Earlier this month, Dr. Jane van Dis, OBHG hospitalist and medical director of business development, was quoted in a Reader's Digest story, 15 Signs Your Weight Gain Means Your Health is in Trouble. Dr. van Dis shares her insight into three of the signs that weight gain could be a bigger issue: irregular periods, painful periods, and abdominal pain.
Ob Hospitalist Group will be attending the following meetings or conferences in the near future:
January 13-16; Bonita Springs, FL
January 31 - February 2; Dallas, Texas
Michigan Section of ACOG
February 2-4; Crystal Mountain Resort, Thompsonville, MI
February 23-24; Anaheim, CA
March 5; Lansing Center, MI
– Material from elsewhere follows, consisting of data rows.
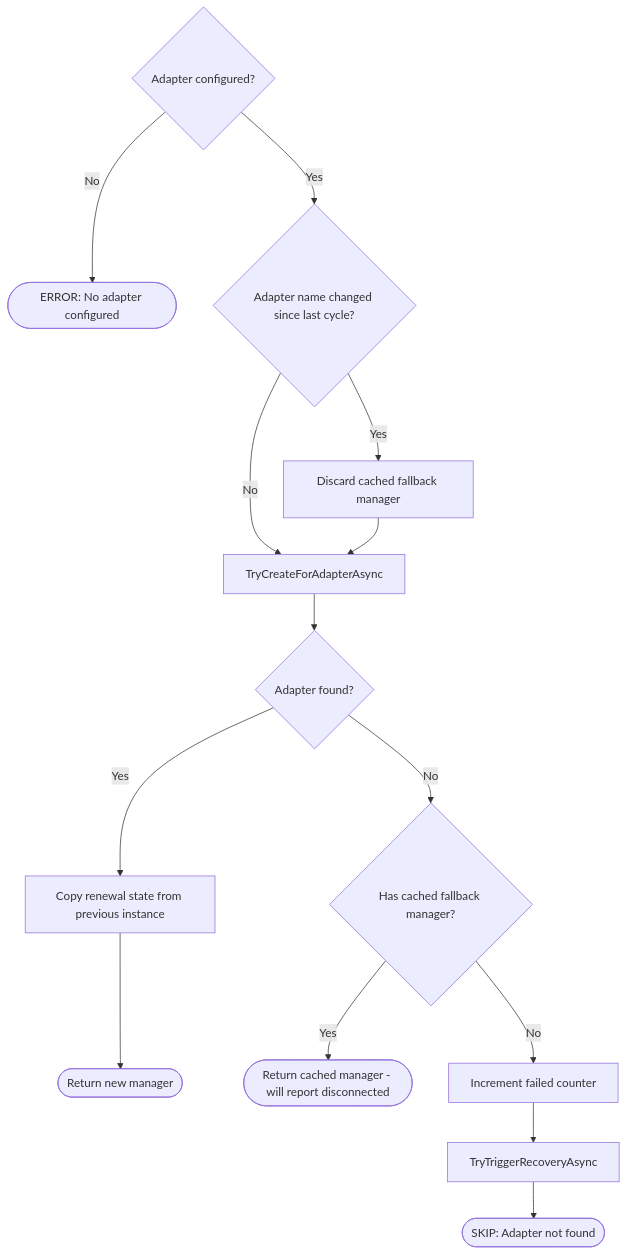
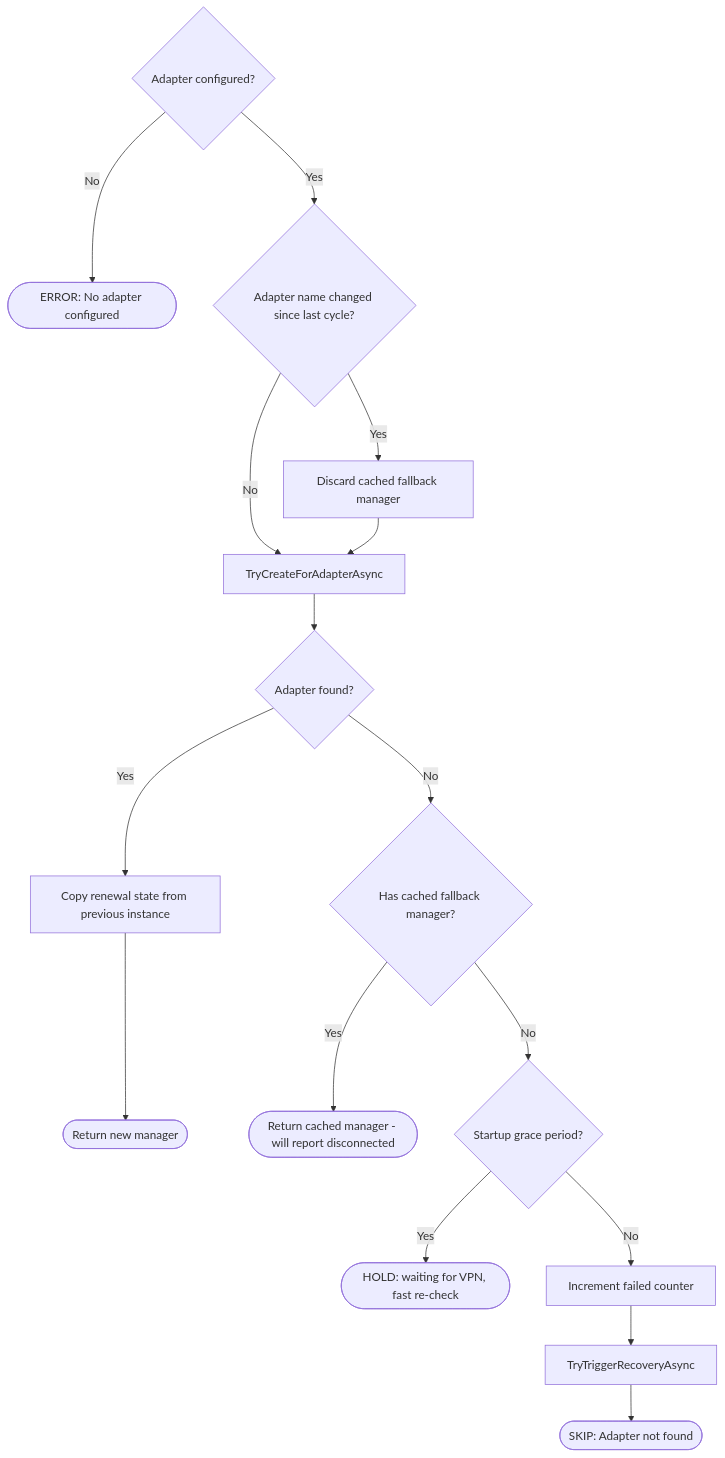
The second of 2 diagrams in docs/SYNC-CYCLE.md (martsg666/qbPortWeaver), drawn with Mermaid before and after one commit. The commit also changed other lines of this file and 1 other file, not shown here.

Commit message:
Document startup grace period in README and sync-cycle doc

````diff
--- a/docs/SYNC-CYCLE.md
+++ b/docs/SYNC-CYCLE.md
@@ -85,16 +87,18 @@
 ```mermaid
 flowchart TD
     A{Adapter configured?} -- No --> ERR([ERROR: No adapter configured])
     A -- Yes --> B{Adapter name changed since last cycle?}
     B -- Yes --> DISCARD[Discard cached fallback manager]
     B -- No --> C
     DISCARD --> C[TryCreateForAdapterAsync]
     C --> D{Adapter found?}
     D -- Yes --> COPY[Copy renewal state from previous instance]
     COPY --> RETURN([Return new manager])
     D -- No --> E{Has cached fallback manager?}
     E -- Yes --> FALLBACK([Return cached manager - will report disconnected])
-    E -- No --> F[Increment failed counter]
+    E -- No --> GRACE{Startup grace period?}
+    GRACE -- Yes --> HOLD([HOLD: waiting for VPN, fast re-check])
+    GRACE -- No --> F[Increment failed counter]
     F --> G[TryTriggerRecoveryAsync]
     G --> SKIP_STATUS([SKIP: Adapter not found])
 ```
````
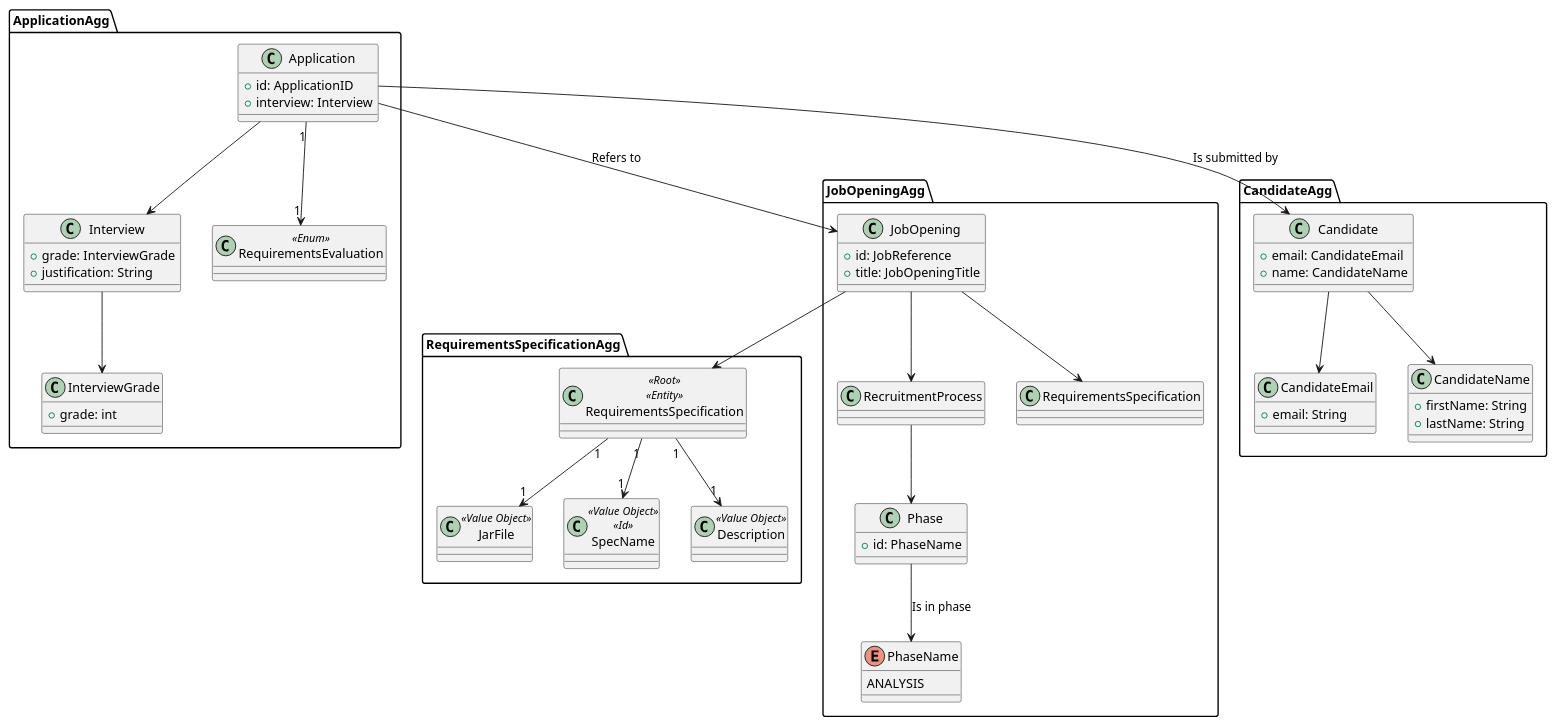
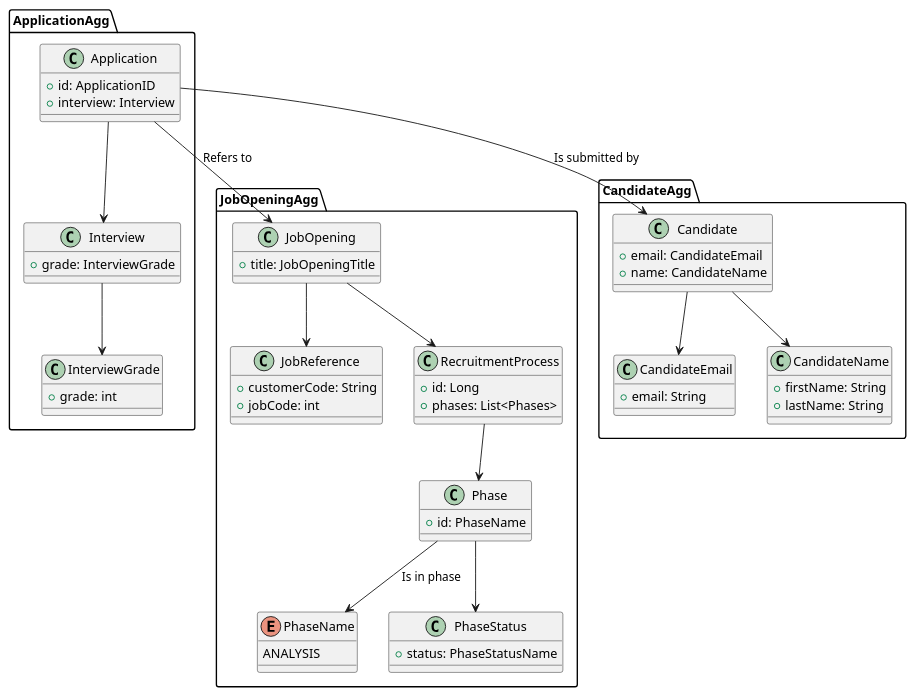
The diagram in docs/sprintC/US1019/02.analysis/puml/DM.puml (Mendoncaa/LAPR4), drawn with PlantUML before and after one commit. The commit also changed 7 other files, not shown here.

```diff
--- a/docs/sprintC/US1019/02.analysis/puml/DM.puml
+++ b/docs/sprintC/US1019/02.analysis/puml/DM.puml
@@ -1,86 +1,86 @@
 @startuml DomainModel
 package JobOpeningAgg {
 
     class JobOpening {
-        +id: JobReference
         +title: JobOpeningTitle
     }
 
     class Phase {
         +id: PhaseName
     }
 
+    class JobReference {
+        +customerCode: String
+        +jobCode: int
+    }
+
     enum PhaseName {
         ANALYSIS
     }
 
+    class PhaseStatus {
+        +status: PhaseStatusName
+    }
+
+    class RecruitmentProcess {
+        +id: Long
+        +phases: List<Phases>
+    }
+
+    JobOpening --> JobReference
     JobOpening --> RecruitmentProcess
     RecruitmentProcess --> Phase
     Phase --> PhaseName: "Is in phase"
+    Phase --> PhaseStatus
 
-    JobOpening --> RequirementsSpecification
+    
 }
 
 package ApplicationAgg {
     class Application {
         +id: ApplicationID
         +interview: Interview
     }
 
     class Interview {
         +grade: InterviewGrade
-        +justification: String
     }
 
 
     class InterviewGrade {
         +grade: int
     }
 
     Application --> Interview
     Application --> JobOpening : Refers to
     Interview --> InterviewGrade
 
-    class RequirementsEvaluation<<Enum>>
 
-    Application "1" --> "1" RequirementsEvaluation
 }
 
 
-package RequirementsSpecificationAgg {
-    class RequirementsSpecification<<Root>><<Entity>>
-    class JarFile<<Value Object>>
-    class SpecName<<Value Object>><<Id>>
-    class Description<<Value Object>>
-
-    RequirementsSpecification "1" --> "1" JarFile
-    RequirementsSpecification "1" --> "1" SpecName
-    RequirementsSpecification "1" --> "1" Description
-
-    JobOpening --> RequirementsSpecification
-}
 
 
 
 package CandidateAgg {
     class Candidate {
         +email: CandidateEmail
         +name: CandidateName
     }
 
     class CandidateEmail {
         +email: String
     }
 
     class CandidateName {
         +firstName: String
         +lastName: String
     }
 
     Application --> Candidate : Is submitted by
     Candidate --> CandidateEmail
     Candidate --> CandidateName
 }
 
 
 @enduml
```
April 12-15; Indianapolis, IN
March 11-17 is National Patient Safety Awareness Week 2018. The Institute for Healthcare Improvement (IHI) is the primary sponsor of the annual observance through its United for Patient Safety Campaign.
IHI is asking both clinicians and consumers to focus on patient safety as a serious public health issue.
Millions of women around the world suffer from endometriosis — a condition in which uterine tissue migrates and grows abnormally outside of the uterus. Some women have no symptoms, while others experience severe pain, especially during their menstrual period.
The American College of Obstetricians and Gynecologists (ACOG) estimates that about one in 10 reproductive-age women suffers from endometriosis.
From ReachMD with host Renée Simone Yolanda Allen, MD, MHSc., FACOG
Obstetrical emergency care units offer pregnant women highly-specialized emergency care as a better alternative to the traditional emergency room visit. These units have been proven to increase patient satisfaction and improve emergency room wait time lengths. Where are they being utilized, and what are the barriers to implementing them nationwide?
Host Renée Allen talks with guests Dr. Brian Gilpin, national clinical director of operations for OB hospitalists at Mednax National Medical Group, and OBHG Founder Dr. Christopher Swain. They discuss the benefits and challenges of obstetrical emergency care units.
Many OBHG clinicians volunteer in leadership roles within their program hospitals, communities, or professional organizations. In the Leadership in Action series, our hospitalists share how they choose to serve others.
Dr. Deborah Bowers, team lead for one of our programs in Reston, Va., says that serving on hospital committees not only helps her connect with fellow physicians and hospital staff, but also allows her to help affect change in the facility.
Every day, OBHG's clinical and operational leadership teams support our hospitalists in their programs. The Medical Director of Operations, Regional Vice President of Operations, and Director of Hospital Operations work to help ensure that programs run smoothly and facilitate hospitalists' success. One leader of these leaders is Kristen Fuentealba, Director of Hospital Operations over Alabama, Indiana, Kentucky, Michigan, Mississippi, and Tennessee.
Every day, Ob Hospitalist Group's clinical and operational leadership teams support our clinicians in their programs. The medical director of operations, regional vice president of operations, and director of hospital operations work to help ensure that programs run smoothly and facilitate hospitalists' success. Dr. Charles Rollison is an MDO for the OBHG region that includes Alabama, Indiana, Kentucky, Michigan, Mississippi, and Tennessee.
He focuses on clinical operations, including clinical leadership, hospital relationships, new program starts, clinical strategic leadership, and business development support. Our MDOs help ensure the clinical teams are delivering quality programs that achieve both OBHG's and the hospital's clinical and operational objectives.
According to OBHG's Dr. Jane van Dis, vaginal birth after cesarean (VBAC) attempts can reduce medically unnecessary C-sections. This week, Contemporary OB/GYN published an article by Dr. van Dis, who serves as OBHG's Medical Director for Business Development and an OB hopsitalist in Bakersfield, CA.
"The VBAC attempt rate is only about 9%, even though the overall success rate for women who attempt a trial of labor after cesarean delivery is estimated at 60% to 80%. We can do better," she writes.